The blockout corner wrap panels and the adjacent panels hold quarter-inch acrylic pictograms. The tower structures are to be repurposed for the Paralympics later this year, and the pictograms need to be interchangeable. The digitally printed quarter-inch acrylic was installed by bolting a piece behind the fabric and inside the tower to the printed acrylic over the fabric on the outside of the tower.
Printing on the translucent fabric was challenging. The art consisted of two-toned floral leaf graphics that overlapped text reading, “With Glowing Hearts” (from the Canadian National Anthem) in both English and French. For the text, Vancouver Organizing Committee designers determined the backlit design would be composed of a white ink flood with reversed text. The white ink flood is intended as a blockout medium for a more subtle effect, where some light is allowed to pass through. The result created a higher contrast between the corner wrap with blockout vinyl and the adjacent panels with the white ink and reversed text.

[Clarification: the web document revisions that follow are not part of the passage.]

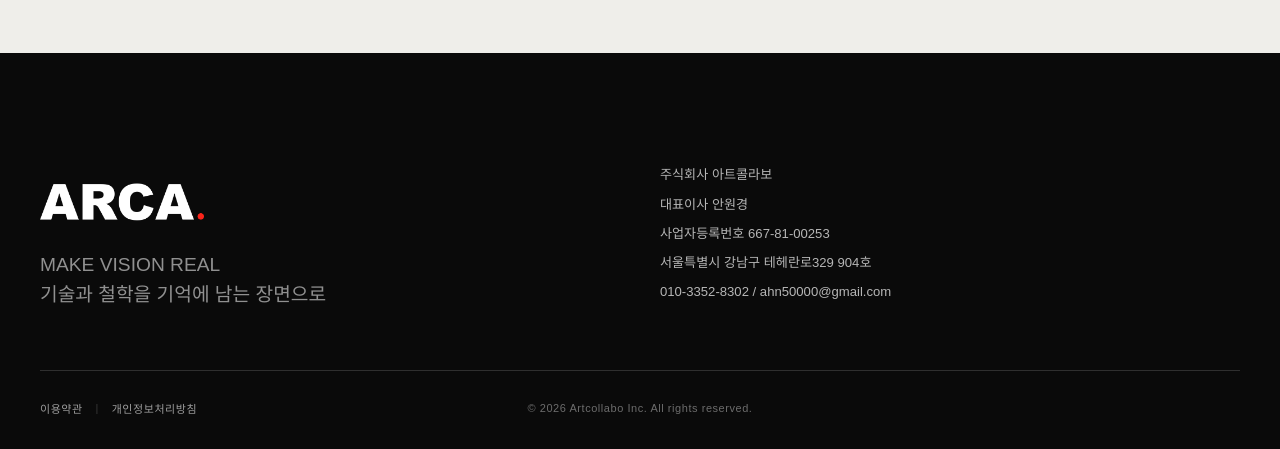
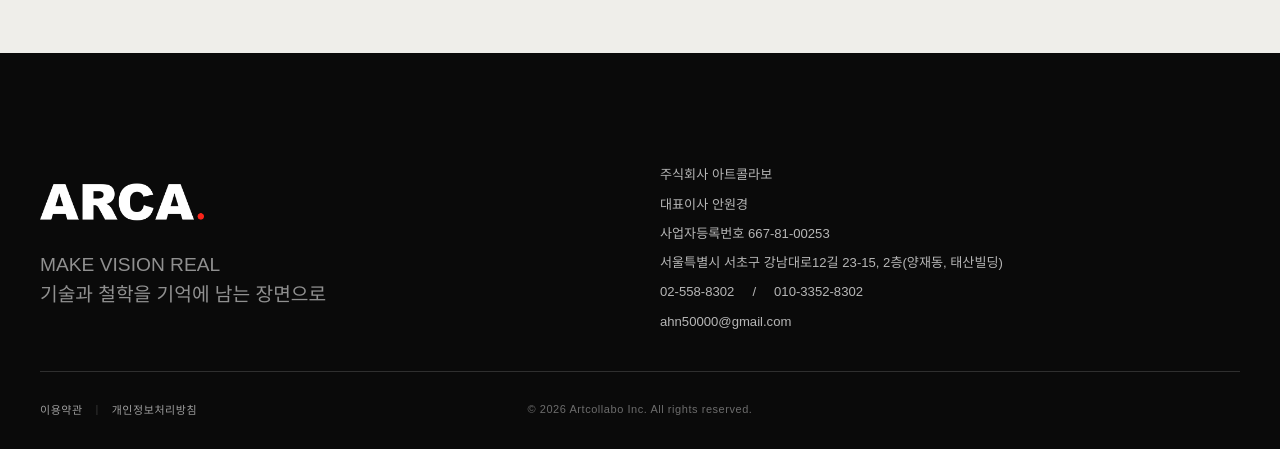
Before and after one commit to artcollabo/ARCA-image, a plain HTML site: page index.html in a window 1280 px wide. Shown: the part 6109-6558 px from the top of the page. Drawn offline with Linux system fonts and the light colour scheme.

Commit message:
GEO: 하단 주소와 전화번호 수정
- 주소: 서울특별시 서초구 강남대로12길 23-15, 2층(양재동, 태산빌딩)
- 전화: 02-558-8302 / 010-3352-8302 (누르면 전화 걸기)
- 문의 구역 전화 표기를 02-558-8302로 정리
- 전자우편은 hello@mullifilm.com 수신이 준비되는 주소 연결일(브랜치 3)에 바꿈

Co-Authored-By: Claude Opus 5.5 <noreply@anthropic.com>

```diff
--- a/index.html
+++ b/index.html
@@ -614,7 +614,7 @@ footer{background:#0a0a0a; color:#fff; padding:3.5rem 0 2rem;}
         <span class="eyebrow"></span>
         <h2 class="dropcap"><span class="drop">CONTACT</span><span class="amber-dot">.</span></h2>
         <div class="contact-top">
-          <p>02) 558 - 8302<br>ahn50000@gmail.com</p>
+          <p><a href="tel:025588302">02-558-8302</a><br><a href="mailto:ahn50000@gmail.com">ahn50000@gmail.com</a></p>
           <a href="#" class="btn-black" id="sendBtn">Get Started →</a>
         </div>
       </div>
@@ -689,8 +689,9 @@ footer{background:#0a0a0a; color:#fff; padding:3.5rem 0 2rem;}
   <div class="footer-row">주식회사 아트콜라보</div>
   <div class="footer-row">대표이사 안원경</div>
   <div class="footer-row">사업자등록번호 667-81-00253</div>
-  <div class="footer-row">서울특별시 강남구 테헤란로329 904호</div>
-  <div class="footer-row">010-3352-8302 / ahn50000@gmail.com</div>
+  <div class="footer-row">서울특별시 서초구 강남대로12길 23-15, 2층(양재동, 태산빌딩)</div>
+  <div class="footer-row"><a href="tel:025588302">02-558-8302</a>&nbsp;/&nbsp;<a href="tel:01033528302">010-3352-8302</a></div>
+  <div class="footer-row"><a href="mailto:ahn50000@gmail.com">ahn50000@gmail.com</a></div>
 </div>
     </div>
     <div class="footer-bottom">
```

The leaves were designed with a darker and lighter blue using an Illustrator multiply blending effect. The multiply blending mode takes the color at each point in the top layer and multiplies it by the color value at the same point in the layer underneath. Doing so creates a color at least as dark as what we started with. The VANOC design team desired the blue leaves to be more opaque, blocking out the light coming through the material. A common practice to achieve opaque areas on translucent material is printing white ink underneath the color. A new challenge surfaced while applying this technique. The white ink mode, combined with the Illustrator effect, did not translate correctly at the printer.
Rainier prepress designer Brian Farrell applied trapping methods to the design. Trapping is the process of compensating for misregistration on a printing press by printing small areas of overlapping color where objects meet. In this case, the multiplied areas were trapped as separate objects and then the white overprint setting was interpreted correctly. The trapping method, combined with the white ink overprints, proved to be challenging at the Durst Rho 351 printer. The amount of information in the files took up to four hours to RIP. Each panel was seven feet wide, printing roll to roll continuously for 40 feet.
In the end, exact color and design was achieved. The client and design team were ecstatic with the results. The 12 towers are soaring today thanks to great planning and execution. The Rainier/Sopers team worked through many challenges to make it happen. What began as a conversation on the golf course came into fruition for the world to see at the Olympic Games.